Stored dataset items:
----------------
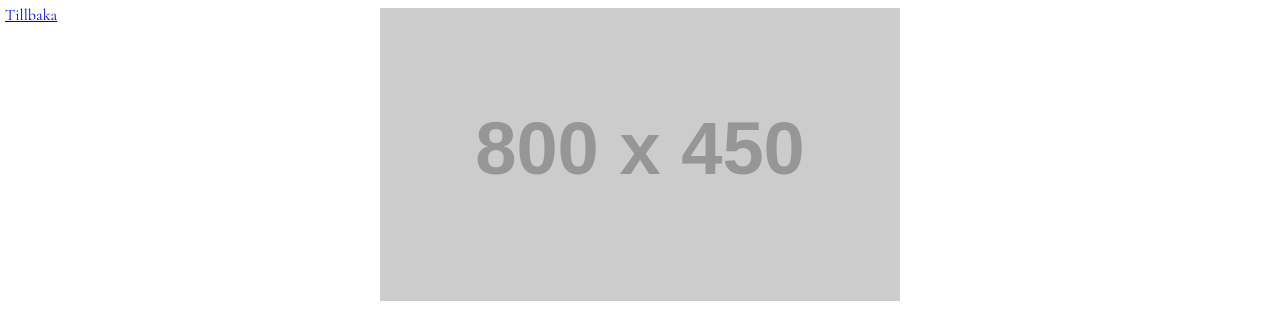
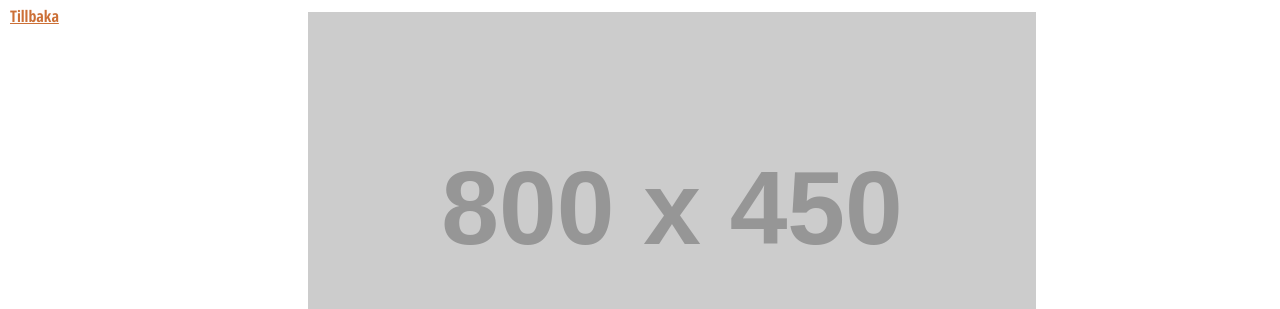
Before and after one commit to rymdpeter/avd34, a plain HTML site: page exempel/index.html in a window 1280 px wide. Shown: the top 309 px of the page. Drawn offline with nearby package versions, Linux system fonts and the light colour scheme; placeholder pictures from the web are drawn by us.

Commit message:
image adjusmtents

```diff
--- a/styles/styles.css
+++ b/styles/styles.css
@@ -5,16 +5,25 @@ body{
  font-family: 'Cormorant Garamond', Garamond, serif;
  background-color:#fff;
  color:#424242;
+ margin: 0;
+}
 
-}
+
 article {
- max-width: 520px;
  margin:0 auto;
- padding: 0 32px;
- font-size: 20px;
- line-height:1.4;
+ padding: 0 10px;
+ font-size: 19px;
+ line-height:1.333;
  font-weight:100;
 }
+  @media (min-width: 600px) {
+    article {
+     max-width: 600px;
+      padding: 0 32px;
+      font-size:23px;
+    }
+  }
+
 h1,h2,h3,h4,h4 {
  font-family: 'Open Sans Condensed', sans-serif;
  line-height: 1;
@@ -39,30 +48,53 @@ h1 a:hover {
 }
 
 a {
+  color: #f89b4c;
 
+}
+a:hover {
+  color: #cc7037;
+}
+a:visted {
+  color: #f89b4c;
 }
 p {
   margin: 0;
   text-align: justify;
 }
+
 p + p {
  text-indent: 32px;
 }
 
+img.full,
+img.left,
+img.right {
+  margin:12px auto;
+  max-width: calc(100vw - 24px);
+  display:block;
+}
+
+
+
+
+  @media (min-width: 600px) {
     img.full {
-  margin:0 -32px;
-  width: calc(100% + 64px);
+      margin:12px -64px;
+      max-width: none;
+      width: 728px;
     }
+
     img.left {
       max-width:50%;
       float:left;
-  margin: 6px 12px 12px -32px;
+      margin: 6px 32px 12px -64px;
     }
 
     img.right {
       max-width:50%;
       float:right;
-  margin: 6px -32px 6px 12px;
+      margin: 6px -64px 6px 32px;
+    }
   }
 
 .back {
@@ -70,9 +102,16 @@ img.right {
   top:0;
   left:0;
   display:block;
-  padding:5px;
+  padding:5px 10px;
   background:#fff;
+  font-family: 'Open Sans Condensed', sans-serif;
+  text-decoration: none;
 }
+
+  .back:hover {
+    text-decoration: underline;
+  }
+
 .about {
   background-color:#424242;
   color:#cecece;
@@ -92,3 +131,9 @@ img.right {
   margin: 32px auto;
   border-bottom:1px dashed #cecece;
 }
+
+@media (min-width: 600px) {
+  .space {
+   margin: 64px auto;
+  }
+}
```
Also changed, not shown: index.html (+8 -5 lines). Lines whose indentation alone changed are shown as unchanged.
----------------
• _Assignment_
Print the records again exactly, pictures excluded.

• _Exercise answer_
Before and after one commit to rymdpeter/avd34, a plain HTML site: page exempel/index.html in a window 1280 px wide. Shown: the top 309 px of the page. Drawn offline with nearby package versions, Linux system fonts and the light colour scheme; placeholder pictures from the web are drawn by us.

Commit message:
image adjusmtents

```diff
--- a/styles/styles.css
+++ b/styles/styles.css
@@ -5,16 +5,25 @@ body{
  font-family: 'Cormorant Garamond', Garamond, serif;
  background-color:#fff;
  color:#424242;
+ margin: 0;
+}
 
-}
+
 article {
- max-width: 520px;
  margin:0 auto;
- padding: 0 32px;
- font-size: 20px;
- line-height:1.4;
+ padding: 0 10px;
+ font-size: 19px;
+ line-height:1.333;
  font-weight:100;
 }
+  @media (min-width: 600px) {
+    article {
+     max-width: 600px;
+      padding: 0 32px;
+      font-size:23px;
+    }
+  }
+
 h1,h2,h3,h4,h4 {
  font-family: 'Open Sans Condensed', sans-serif;
  line-height: 1;
@@ -39,30 +48,53 @@ h1 a:hover {
 }
 
 a {
+  color: #f89b4c;
 
+}
+a:hover {
+  color: #cc7037;
+}
+a:visted {
+  color: #f89b4c;
 }
 p {
   margin: 0;
   text-align: justify;
 }
+
 p + p {
  text-indent: 32px;
 }
 
+img.full,
+img.left,
+img.right {
+  margin:12px auto;
+  max-width: calc(100vw - 24px);
+  display:block;
+}
+
+
+
+
+  @media (min-width: 600px) {
     img.full {
-  margin:0 -32px;
-  width: calc(100% + 64px);
+      margin:12px -64px;
+      max-width: none;
+      width: 728px;
     }
+
     img.left {
       max-width:50%;
       float:left;
-  margin: 6px 12px 12px -32px;
+      margin: 6px 32px 12px -64px;
     }
 
     img.right {
       max-width:50%;
       float:right;
-  margin: 6px -32px 6px 12px;
+      margin: 6px -64px 6px 32px;
+    }
   }
 
 .back {
@@ -70,9 +102,16 @@ img.right {
   top:0;
   left:0;
   display:block;
-  padding:5px;
+  padding:5px 10px;
   background:#fff;
+  font-family: 'Open Sans Condensed', sans-serif;
+  text-decoration: none;
 }
+
+  .back:hover {
+    text-decoration: underline;
+  }
+
 .about {
   background-color:#424242;
   color:#cecece;
@@ -92,3 +131,9 @@ img.right {
   margin: 32px auto;
   border-bottom:1px dashed #cecece;
 }
+
+@media (min-width: 600px) {
+  .space {
+   margin: 64px auto;
+  }
+}
```
Also changed, not shown: index.html (+8 -5 lines). Lines whose indentation alone changed are shown as unchanged.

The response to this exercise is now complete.